There’s a reason why I haven’t watched Grand Hotel in a long time. It’s kind of a slog to get through, with its stories all over the place. But you know what would make that more exciting? Nazis!
Just add members of Hitler’s authoritarian regime to the basic outline of Grand Hotel, and you get Hotel Berlin. The 1945 film, just released on DVD for the first time by Warner Archive, is based on a novel by Vicki Baum. The book was intended as a sequel to Grand Hotel, but the film has none of the characters from that movie. After all, Hotel Berlin was made by Warner Bros. and Grand Hotel by MGM.
Keeping with the similarities to Grand Hotel, there is a revolving door of characters who keep running into each other, with their own private problems. Here, they are all overshadowed by the growing fear of Hitler losing the war. It’s clear that Warner Bros. was trying to show how even in defeat, Nazis are evil and plotting to take over the world.

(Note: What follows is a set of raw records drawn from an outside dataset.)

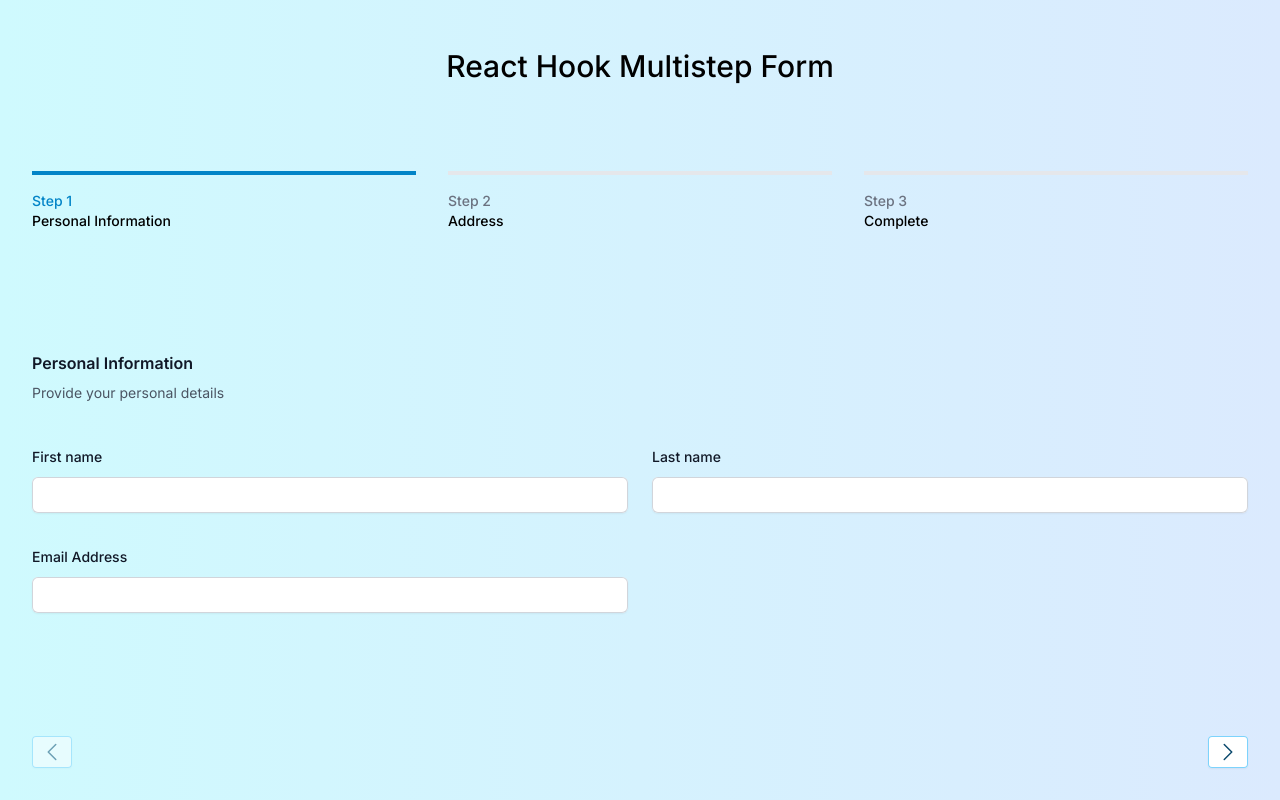
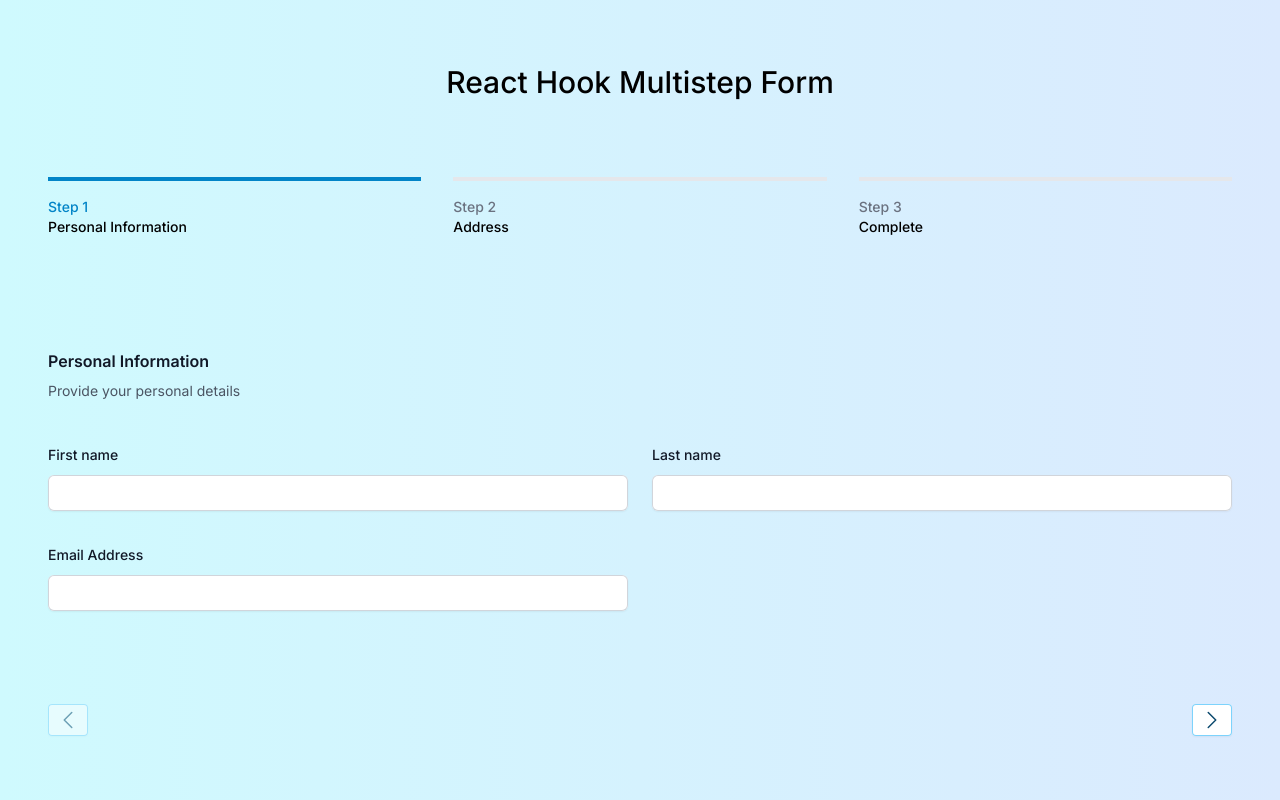
Before and after one commit to sunayanasarangi/next-multistep-form, a Next.js app: page / in a window 1280 px wide. Built offline with nearby package versions, Linux system fonts and the light colour scheme.

Commit message:
adjusted css

```diff
--- a/src/components/form.tsx
+++ b/src/components/form.tsx
@@ -176,7 +176,7 @@ export default function Form() {
   };
 
   return (
-    <section className="absolute inset-0 flex flex-col justify-between p-8">
+    <section className="absolute inset-0 flex flex-col justify-between p-12">
       <h1 className="text-3xl font-medium capitalize mb-8 text-center py-4">
         React Hook Multistep Form
       </h1>
@@ -442,7 +442,7 @@ export default function Form() {
         )}
       </form>
 
-      <div className="mt-8 pt-5">
+      <div className="mt-4 pt-4 mb-4">
         <div className="flex justify-between">
           <button
             type="button"
```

The strength of the film is the lead roles it gives to character actors. While Grand Hotel was a glitzy A-list affair, Hotel Berlin borders on a B-movie. There’s the great Raymond Massey as a German officer who plotted to kill Hitler and is desperate to escape to Sweden. Peter Lorre gives one of his finest performances as a disillusioned scientist who is starting to think that there are no “Good Germans.” Citizen Kane‘s George Coulouris turns his hair blonde to play the one Nazi officer who refuses to believe the war is lost. Henry Daniell is a Nazi organizing escapes to South America to start a Nazi Underground.
The roles that should have gone to big Hollywood stars went to young actors Warner Bros. had high hopes for. Helmut Dantine, best known for his bit part as the German pilot who stumbles into Mrs. Miniver‘s house, struggles to be a convincing leader of the German resistance. Andrea King comes off as an annoying famous German actress, and does not even try a German accent. Faye Emerson, who only got top billing because she was the third wife of President Franklin D. Roosevelt’s son Elliott, gives an eye-rolling-inducing performance as a woman who loved a Jewish man, but now sleeps with the enemy… literally.
Director Peter Godfrey, best known for Christmas in Connecticut, does an admirable job of keeping the film moving, despite a confined space where he has to juggle so much going on. It’s a tricky challenge to make a movie like this feel as big as the story is, but in such a small space. There are only a few sets used throughout the hotel. To keep it from turning into a filmed stage play, Godfrey and cinematographer Carl E. Guthrie (Caged, Christmas in Connecticut) do a good job of covering a scene from multiple angles.
As made clear by the film’s lack of a home video release, Hotel Berlin has never been treated well since 1945. One problem might be the film’s ending, which includes a statement signed by Winston Churchill, Roosevelt and the leader of the U.S.’ soon-to-be enemy, Josef Stalin. Warner Archive’s DVD shows that little to no restoration work was done here. At some points, it looks like this was sourced from a VHS tape. There is also heavy damage to the film, with lots of dust and even a big “crack” in one scene.
Warner Archive did include the fun trailer for Hotel Berlin. It includes a scene of Dantine reading a bulletin about the movie at the beginning. The rest of it is a riot, completely taking the movie out of context. At the end, it blares “MORE RELEVANT THAN CASABLANCA!”
However, that line from the trailer might really be why Hotel Berlin has fallen into obscurity. It’s a little bit too stuck in its own time – that is, the waning days of the war – to be relevant to today’s world, unlike the timeless Casablanca. The film does lack true star power, but the cast is mostly exceptional. Any Peter Lorre fan should be tripping over themselves to get a copy of this.
Thanks again to Warner Archive for a copy of this DVD to review!